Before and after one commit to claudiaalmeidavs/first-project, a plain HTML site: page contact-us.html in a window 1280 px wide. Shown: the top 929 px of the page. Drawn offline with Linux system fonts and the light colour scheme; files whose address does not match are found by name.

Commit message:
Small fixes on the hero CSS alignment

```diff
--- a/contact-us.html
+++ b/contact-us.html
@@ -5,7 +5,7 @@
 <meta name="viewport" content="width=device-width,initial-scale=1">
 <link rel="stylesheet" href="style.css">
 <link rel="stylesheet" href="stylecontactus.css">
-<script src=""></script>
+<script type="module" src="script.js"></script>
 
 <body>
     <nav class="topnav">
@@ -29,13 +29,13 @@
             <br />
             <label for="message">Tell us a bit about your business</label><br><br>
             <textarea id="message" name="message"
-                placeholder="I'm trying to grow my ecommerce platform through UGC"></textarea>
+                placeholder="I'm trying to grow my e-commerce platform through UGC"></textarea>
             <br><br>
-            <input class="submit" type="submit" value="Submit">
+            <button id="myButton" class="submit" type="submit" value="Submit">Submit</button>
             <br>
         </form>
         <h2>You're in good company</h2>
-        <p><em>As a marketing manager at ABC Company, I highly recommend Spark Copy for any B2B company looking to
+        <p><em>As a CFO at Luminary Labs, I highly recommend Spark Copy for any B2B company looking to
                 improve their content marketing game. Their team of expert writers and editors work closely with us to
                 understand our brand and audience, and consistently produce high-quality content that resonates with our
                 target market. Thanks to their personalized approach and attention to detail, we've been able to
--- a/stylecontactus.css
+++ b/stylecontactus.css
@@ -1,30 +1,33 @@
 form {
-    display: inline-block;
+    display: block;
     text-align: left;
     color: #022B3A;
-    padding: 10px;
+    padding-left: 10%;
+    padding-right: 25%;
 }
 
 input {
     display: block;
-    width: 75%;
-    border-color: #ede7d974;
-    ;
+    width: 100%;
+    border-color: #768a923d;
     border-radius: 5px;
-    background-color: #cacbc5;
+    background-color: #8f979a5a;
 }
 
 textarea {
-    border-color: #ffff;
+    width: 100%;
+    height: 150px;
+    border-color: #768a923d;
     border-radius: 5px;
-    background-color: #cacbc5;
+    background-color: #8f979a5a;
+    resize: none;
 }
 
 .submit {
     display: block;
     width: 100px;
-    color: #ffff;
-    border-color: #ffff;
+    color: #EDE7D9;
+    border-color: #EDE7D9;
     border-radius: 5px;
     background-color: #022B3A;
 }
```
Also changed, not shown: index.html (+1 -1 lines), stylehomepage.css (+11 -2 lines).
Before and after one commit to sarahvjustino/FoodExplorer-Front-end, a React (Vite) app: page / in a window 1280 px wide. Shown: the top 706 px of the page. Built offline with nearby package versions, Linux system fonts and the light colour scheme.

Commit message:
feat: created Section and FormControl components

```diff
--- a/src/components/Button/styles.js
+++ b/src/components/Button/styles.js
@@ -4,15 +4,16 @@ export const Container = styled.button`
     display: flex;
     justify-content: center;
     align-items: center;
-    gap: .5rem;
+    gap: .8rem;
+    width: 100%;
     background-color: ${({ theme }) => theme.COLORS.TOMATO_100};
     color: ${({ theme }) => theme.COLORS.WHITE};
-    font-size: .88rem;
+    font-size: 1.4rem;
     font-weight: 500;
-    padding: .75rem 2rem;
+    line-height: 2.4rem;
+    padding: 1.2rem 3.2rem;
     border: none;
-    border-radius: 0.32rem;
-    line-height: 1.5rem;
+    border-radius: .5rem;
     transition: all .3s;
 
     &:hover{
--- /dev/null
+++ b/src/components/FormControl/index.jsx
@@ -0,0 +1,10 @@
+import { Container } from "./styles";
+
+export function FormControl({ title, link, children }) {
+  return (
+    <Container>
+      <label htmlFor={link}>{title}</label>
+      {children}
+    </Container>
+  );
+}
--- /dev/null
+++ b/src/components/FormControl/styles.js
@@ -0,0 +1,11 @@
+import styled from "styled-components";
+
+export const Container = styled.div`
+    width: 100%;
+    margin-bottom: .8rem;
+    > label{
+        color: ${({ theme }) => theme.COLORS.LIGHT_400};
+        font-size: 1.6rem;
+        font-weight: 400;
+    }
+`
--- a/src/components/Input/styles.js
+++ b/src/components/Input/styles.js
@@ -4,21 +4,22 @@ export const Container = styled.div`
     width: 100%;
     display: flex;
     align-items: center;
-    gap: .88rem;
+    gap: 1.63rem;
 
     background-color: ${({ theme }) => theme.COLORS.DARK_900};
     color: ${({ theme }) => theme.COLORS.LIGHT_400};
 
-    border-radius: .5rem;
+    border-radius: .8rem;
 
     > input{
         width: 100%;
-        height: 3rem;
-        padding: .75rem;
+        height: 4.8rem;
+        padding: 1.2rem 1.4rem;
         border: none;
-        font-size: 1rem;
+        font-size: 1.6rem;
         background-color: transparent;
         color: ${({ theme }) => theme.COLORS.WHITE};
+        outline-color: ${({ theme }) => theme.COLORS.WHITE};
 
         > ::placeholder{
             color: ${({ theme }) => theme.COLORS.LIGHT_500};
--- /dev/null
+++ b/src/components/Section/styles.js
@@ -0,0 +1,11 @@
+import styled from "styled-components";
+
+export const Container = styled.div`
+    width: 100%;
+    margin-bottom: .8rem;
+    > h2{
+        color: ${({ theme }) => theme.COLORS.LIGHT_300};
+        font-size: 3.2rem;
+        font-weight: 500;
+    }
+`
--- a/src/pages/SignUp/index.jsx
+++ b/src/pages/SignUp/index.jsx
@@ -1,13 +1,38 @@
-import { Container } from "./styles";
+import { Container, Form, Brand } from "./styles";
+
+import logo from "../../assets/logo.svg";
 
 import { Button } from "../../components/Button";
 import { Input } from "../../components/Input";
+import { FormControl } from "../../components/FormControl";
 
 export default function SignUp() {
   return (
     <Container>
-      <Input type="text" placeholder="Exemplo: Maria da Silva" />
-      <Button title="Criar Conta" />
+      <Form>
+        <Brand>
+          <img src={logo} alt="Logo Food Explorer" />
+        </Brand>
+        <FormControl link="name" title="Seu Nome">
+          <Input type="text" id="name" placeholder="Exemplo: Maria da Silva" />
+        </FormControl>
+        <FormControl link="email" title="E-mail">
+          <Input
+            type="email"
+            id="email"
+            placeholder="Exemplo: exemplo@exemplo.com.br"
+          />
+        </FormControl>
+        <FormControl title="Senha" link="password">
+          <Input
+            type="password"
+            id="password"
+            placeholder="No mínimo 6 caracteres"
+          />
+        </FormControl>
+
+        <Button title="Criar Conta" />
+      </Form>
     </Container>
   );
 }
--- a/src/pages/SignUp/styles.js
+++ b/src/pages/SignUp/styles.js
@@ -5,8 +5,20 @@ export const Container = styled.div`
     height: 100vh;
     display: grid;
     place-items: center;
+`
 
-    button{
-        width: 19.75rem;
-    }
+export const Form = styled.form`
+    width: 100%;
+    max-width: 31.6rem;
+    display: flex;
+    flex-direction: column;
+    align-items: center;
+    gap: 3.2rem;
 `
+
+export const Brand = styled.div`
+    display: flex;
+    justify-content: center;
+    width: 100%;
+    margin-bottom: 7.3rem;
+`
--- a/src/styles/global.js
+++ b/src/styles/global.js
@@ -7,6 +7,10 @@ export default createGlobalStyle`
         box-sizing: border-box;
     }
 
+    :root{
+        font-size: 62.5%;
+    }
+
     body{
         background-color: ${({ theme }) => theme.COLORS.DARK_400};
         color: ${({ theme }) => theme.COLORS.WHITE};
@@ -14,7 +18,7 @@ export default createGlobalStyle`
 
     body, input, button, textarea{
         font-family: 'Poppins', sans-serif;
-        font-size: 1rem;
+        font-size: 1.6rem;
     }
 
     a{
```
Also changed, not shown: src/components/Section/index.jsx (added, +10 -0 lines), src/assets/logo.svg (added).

————————

# What you will do
Say only how many lines among the entries above contain the string "Container".

# Exercise answer
12